It makes perfect sense for the Navy to have a drone that CAN fly and swim right? Well, that is exactly what the Naviator does!
At the Office of Naval Research’s annual Science and Technology Expo on Friday in Washington, D.C., a development team from Rutgers University demonstrated the unusual quadcopter, which can swim at depths of up to 10 meters, then seamlessly launch to the surface and soar into the air.
It carries a 360-degree waterproof camera, making it well-suited for security and bridge and ship inspections, among other missions. “Special ops have not told us exactly what they want.
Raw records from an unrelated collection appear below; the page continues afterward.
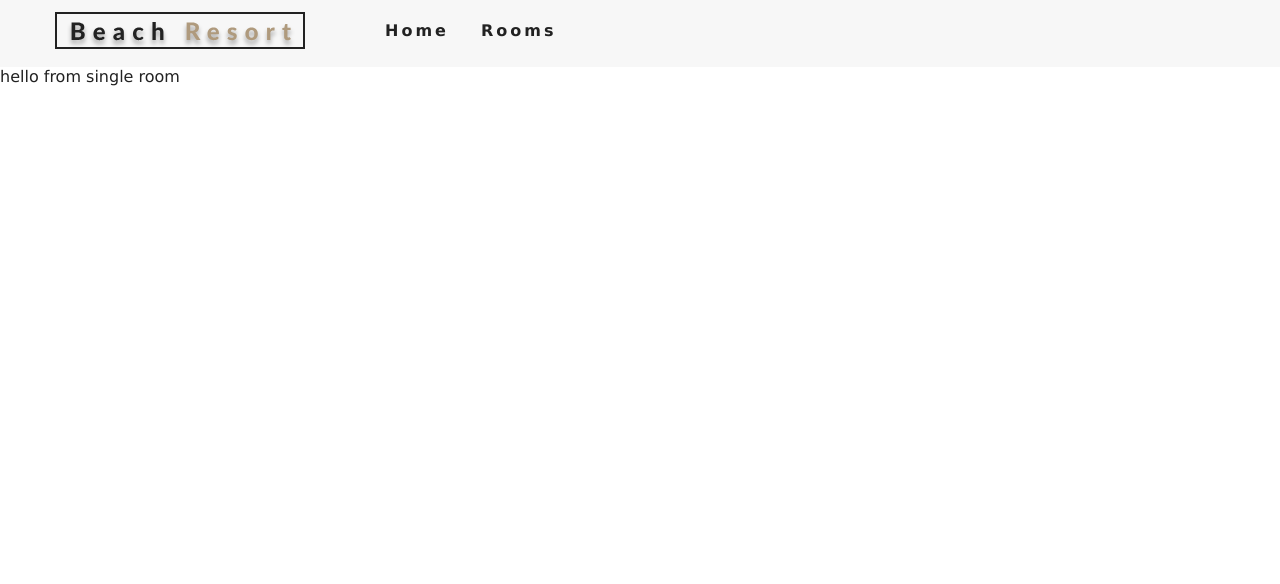
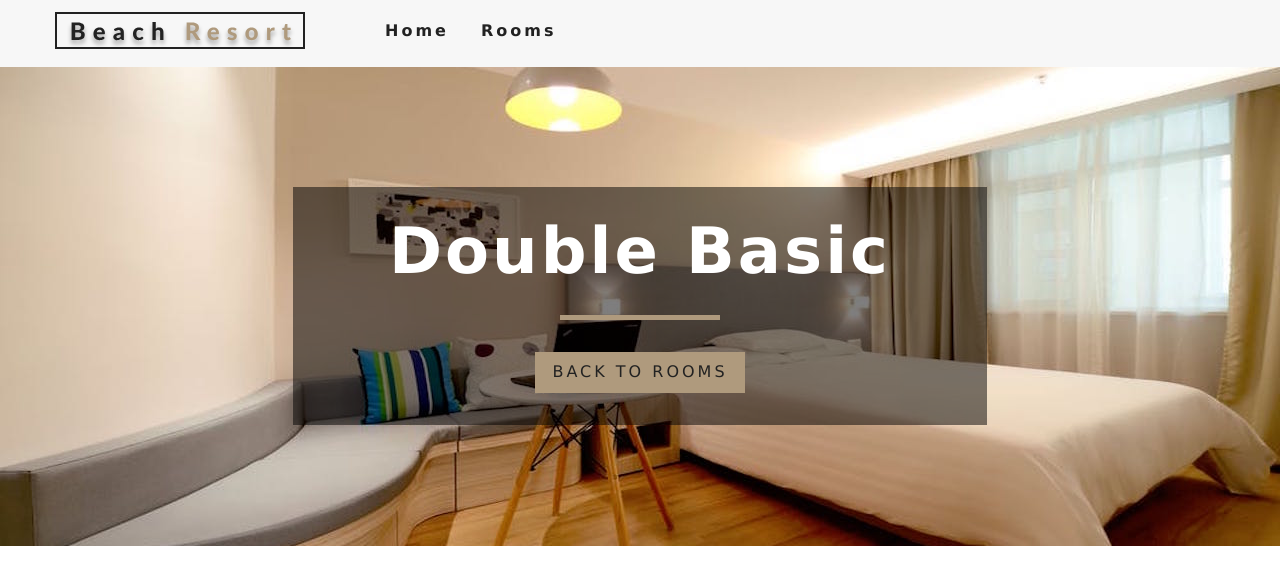
Before and after one commit to riraseth-react-stuff/hotel, a React (Create React App) app: page /rooms/double-basic in a window 1280 px wide. Shown: the top 584 px of the page. Built offline with nearby package versions, Linux system fonts and the light colour scheme.

Commit message:
single room

```diff
--- a/src/components/Room.js
+++ b/src/components/Room.js
@@ -4,7 +4,6 @@ import defaultImg from '../images/room-1.jpeg';
 import PropTypes from 'prop-types';
 export default function Room({ room: { name, slug, images, price } }) {
   // const { name, slug, images, price } = room;
-  console.log(images);
   return (
     <article className="room">
       <div className="img-container">
--- a/src/context.js
+++ b/src/context.js
@@ -28,7 +28,7 @@ class RoomProvider extends Component {
     });
   }
 
-  formatData(items) {
+  formatData = items => {
     let tempItems = items.map(item => {
       let id = item.sys.id;
       let images = item.fields.images.map(image => image.fields.file.url);
@@ -37,11 +37,17 @@ class RoomProvider extends Component {
       return room;
     });
     return tempItems;
-  }
+  };
+
+  getRoom = slug => {
+    let tempRooms = [...this.state.rooms];
+    const room = tempRooms.find(room => room.slug === slug);
+    return room;
+  };
 
   render() {
     return (
-      <RoomContext.Provider value={{ ...this.state }}>
+      <RoomContext.Provider value={{ ...this.state, getRoom: this.getRoom }}>
         {this.props.children}
       </RoomContext.Provider>
     );
--- a/src/pages/SingleRoom.js
+++ b/src/pages/SingleRoom.js
@@ -1,7 +1,49 @@
-import React from 'react';
+import React, { Component } from 'react';
+import defaultBcg from '../images/room-1.jpeg';
+import Hero from '../components/Hero';
+import Banner from '../components/Banner';
+import { Link } from 'react-router-dom';
+import { RoomContext } from '../context';
 
-const SingleRoom = () => {
-  return <div>hello from single room</div>;
-};
-
-export default SingleRoom;
+export default class SingleRoom extends Component {
+  state = {
+    slug: this.props.match.params.slug,
+    defaultBcg
+  };
+  static contextType = RoomContext;
+  // componentDidMount() {}
+  render() {
+    const { getRoom } = this.context;
+    const room = getRoom(this.state.slug);
+    if (!room) {
+      return (
+        <div className="error">
+          <h3>no such room could be found</h3>
+          <Link to="/rooms" className="btn-primary">
+            Back to rooms
+          </Link>
+        </div>
+      );
+    }
+    const {
+      name,
+      description,
+      capacity,
+      size,
+      price,
+      extras,
+      breakfast,
+      pets,
+      images
+    } = room;
+    return (
+      <Hero hero="roomsHero">
+        <Banner title={name}>
+          <Link to="/rooms" className="btn-primary">
+            back to rooms
+          </Link>
+        </Banner>
+      </Hero>
+    );
+  }
+}
```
But we know for special ops, it’s all about speed and not being detected,” Contarino told Military.com. “So we’re building our system to be as fast as possible.”
While current prototypes are not much larger than a typical commercial quadcopter, Contarino said there are plans to build a six-foot-diameter model capable of carrying the 30-pound payload the Navywants for its mine countermeasure mission. That UAV will be able to operate in waves of three-to-five feet and in 30-mile-per-hour winds, he said. – DoDBuzz
Featured image of Marco Maia from Rutgers University operating the “Naviator,” the first unmanned hybrid aerial-aquatic vehicle to seamlessly transition from airborne to underwater operations and back again, during the Naval Future Force Science and Technology EXPO at the Walter E. Washington Convention Center. U.S. Navy/John F. Williams